"My concern is that there's be a great deal of pressure on whoever developed and tested the vaccine to get it out as quickly as possible," said Jeffrey Freed, a 59-year-old information technology consultant from Charlotte, North Carolina. "If it takes four years to do it right, then that's what we have to do."
Freed said he's not opposed to vaccines, he just wants to be convinced the science behind one is solid. Once he is and his doctor gives him the all-clear, Freed said he'll be more than willing to get a shot.
Living alone and working from home for months has left him as ready as everyone else for the coronavirus outbreak to end. "I want out," he said.
President Donald Trump and Operation Warp Speed may also have created unrealistic expectations, said Sandra Crouse Quinn, a professor and chair of the department of family science at the University of Maryland.
Unless trials go perfectly, Quinn doesn't believe a vaccine will be ready before the end of the year, as the president has promised, and even if there is one, it won't reach the average citizen for months. But by creating this expectation, Trump may be setting people up for disappointment – and potentially disillusionment in the process.
"Operation Warp Speed is raising doubts about safety and cutting corners," she said.
Concrete steps to take
Who delivers a pro-vaccine message will be important, Ojikutu said. If African Americans don't see people who look like them talking about getting vaccinated, they'll be far less likely to take that step themselves, she said.
She suggests enlisting Black community leaders, faith leaders and health care providers – "people who have a vested interest in caring for people" – in efforts to inform the public about COVID-19 vaccines.
It's not a matter of rebuilding Black confidence in vaccines, she said, because there's so little to begin with.

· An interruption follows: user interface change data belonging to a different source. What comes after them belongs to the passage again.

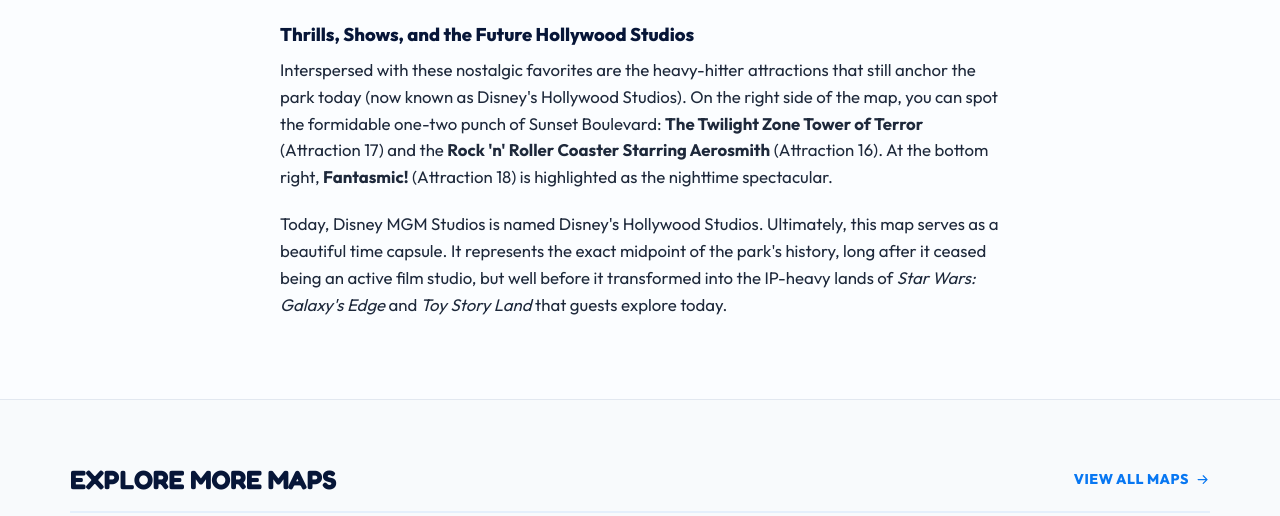
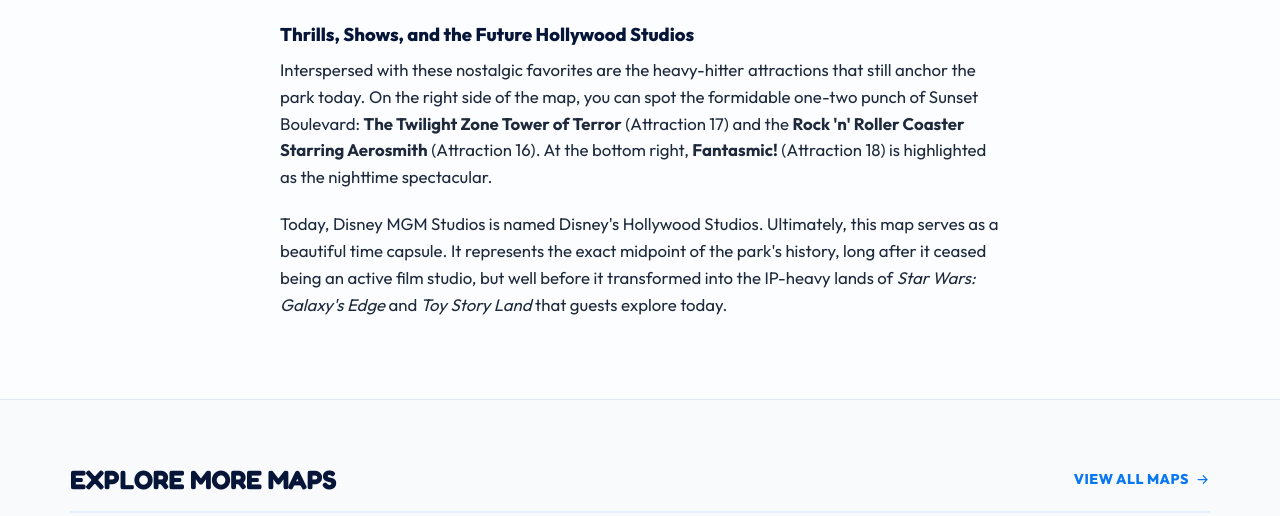
Before and after one commit to elljfb/themeparkmaps, an Eleventy site: page src/maps/disney-mgm-studios-2002.md in a window 1280 px wide. Shown: the part 1872-2388 px from the top of the page. Built offline with nearby package versions, Linux system fonts and the light colour scheme; Eleventy itself is replaced by a stand-in of ours; files that its build step writes are made by us from their sources.

Commit message:
feat: fix article

```diff
--- a/src/maps/disney-mgm-studios-2002.md
+++ b/src/maps/disney-mgm-studios-2002.md
@@ -29,6 +29,6 @@ Looking closely at the map, you can spot several legendary, extinct attractions
 
 ### Thrills, Shows, and the Future Hollywood Studios
 
-Interspersed with these nostalgic favorites are the heavy-hitter attractions that still anchor the park today (now known as Disney's Hollywood Studios). On the right side of the map, you can spot the formidable one-two punch of Sunset Boulevard: **The Twilight Zone Tower of Terror** (Attraction 17) and the **Rock 'n' Roller Coaster Starring Aerosmith** (Attraction 16). At the bottom right, **Fantasmic!** (Attraction 18) is highlighted as the nighttime spectacular.
+Interspersed with these nostalgic favorites are the heavy-hitter attractions that still anchor the park today. On the right side of the map, you can spot the formidable one-two punch of Sunset Boulevard: **The Twilight Zone Tower of Terror** (Attraction 17) and the **Rock 'n' Roller Coaster Starring Aerosmith** (Attraction 16). At the bottom right, **Fantasmic!** (Attraction 18) is highlighted as the nighttime spectacular.
 
 Today, Disney MGM Studios is named Disney's Hollywood Studios. Ultimately, this map serves as a beautiful time capsule. It represents the exact midpoint of the park's history, long after it ceased being an active film studio, but well before it transformed into the IP-heavy lands of *Star Wars: Galaxy's Edge* and *Toy Story Land* that guests explore today.
```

But done right, a COVID-19 vaccination campaign could help build public faith in other vaccines.
It would be great to have Black doctors recommending vaccines, but only 2% of all doctors in the U.S. are African-American, said Dr. LaTasha Perkins, a family physician and assistant professor at Georgetown University School of Medicine.
Still, role models are essential, as is Black participation in clinical trials that will determine whether a vaccine is safe and effective.

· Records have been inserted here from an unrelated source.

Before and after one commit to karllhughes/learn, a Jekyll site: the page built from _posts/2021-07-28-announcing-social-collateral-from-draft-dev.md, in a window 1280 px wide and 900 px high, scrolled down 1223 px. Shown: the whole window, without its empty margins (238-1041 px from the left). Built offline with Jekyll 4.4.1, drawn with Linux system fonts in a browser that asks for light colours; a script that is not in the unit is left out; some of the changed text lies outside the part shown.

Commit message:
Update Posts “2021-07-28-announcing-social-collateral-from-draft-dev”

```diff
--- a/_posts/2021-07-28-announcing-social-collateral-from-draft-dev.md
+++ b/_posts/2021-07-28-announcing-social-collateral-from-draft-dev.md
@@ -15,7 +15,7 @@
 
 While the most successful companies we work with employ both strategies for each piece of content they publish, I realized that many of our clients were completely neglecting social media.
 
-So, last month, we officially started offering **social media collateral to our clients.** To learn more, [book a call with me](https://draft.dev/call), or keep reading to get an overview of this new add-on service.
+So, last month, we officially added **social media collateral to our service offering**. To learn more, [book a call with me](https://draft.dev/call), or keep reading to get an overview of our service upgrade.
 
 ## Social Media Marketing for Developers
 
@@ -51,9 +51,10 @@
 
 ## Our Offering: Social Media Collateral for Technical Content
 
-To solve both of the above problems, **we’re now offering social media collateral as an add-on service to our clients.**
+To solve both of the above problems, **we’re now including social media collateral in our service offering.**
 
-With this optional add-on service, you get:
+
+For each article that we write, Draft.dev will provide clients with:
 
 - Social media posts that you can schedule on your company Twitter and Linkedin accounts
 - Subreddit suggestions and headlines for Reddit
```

"If you can show that the vaccine works for us, works in us and that we were part of the process, that will build trust," Perkins said.
One way to remove people's hesitancy about vaccines is to make it easy to get them, said Privor-Dumm, at Johns Hopkins. Vaccines should be low-cost or free, and given out at convenient times and locations, she said.

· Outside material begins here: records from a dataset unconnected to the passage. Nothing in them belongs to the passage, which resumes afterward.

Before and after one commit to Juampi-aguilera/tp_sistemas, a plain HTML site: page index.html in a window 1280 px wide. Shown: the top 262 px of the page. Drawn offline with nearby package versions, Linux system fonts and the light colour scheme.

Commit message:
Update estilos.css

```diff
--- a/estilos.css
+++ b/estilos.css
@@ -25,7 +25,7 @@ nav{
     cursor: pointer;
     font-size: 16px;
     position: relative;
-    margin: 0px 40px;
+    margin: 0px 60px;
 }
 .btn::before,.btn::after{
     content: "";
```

Someone who has to miss work to get a shot – or even two, as most of the vaccines under development will require – will be much more hesitant about a vaccine than someone who can get one for free, close to home at a time that works, she said.
It's also crucial to counter misinformation with accurate data about an eventual COVID-19 vaccine. There are so many myths right now "it's mind-boggling," said Theresa Horner, chair of the public health department at St. Francis University in Loretto, Pennsylvania.
"Information that can help alleviate that and provide honest answers and truths, it will certainly serve the United States well in trying to eradicate this (virus)," she said.
The bottom line is that the pandemic can't end without a vaccine that the majority of Americans are willing to take, said Dr. Lindsey Baden, director of infectious disease clinical research at the Brigham and Women's Hospital in Boston.
"If we have a successful vaccine and (only)half the people take it, we've failed."
Contact Weintraub at kweintraub@usatoday.
Health and patient safety coverage at USA TODAY is made possible in part by a grant from the Masimo Foundation for Ethics, Innovation and Competition in Healthcare. The Masimo Foundation does not provide editorial input.
This article originally appeared on USA TODAY: COVID vaccine: Why a vaccination is key to ending coronavirus pandemic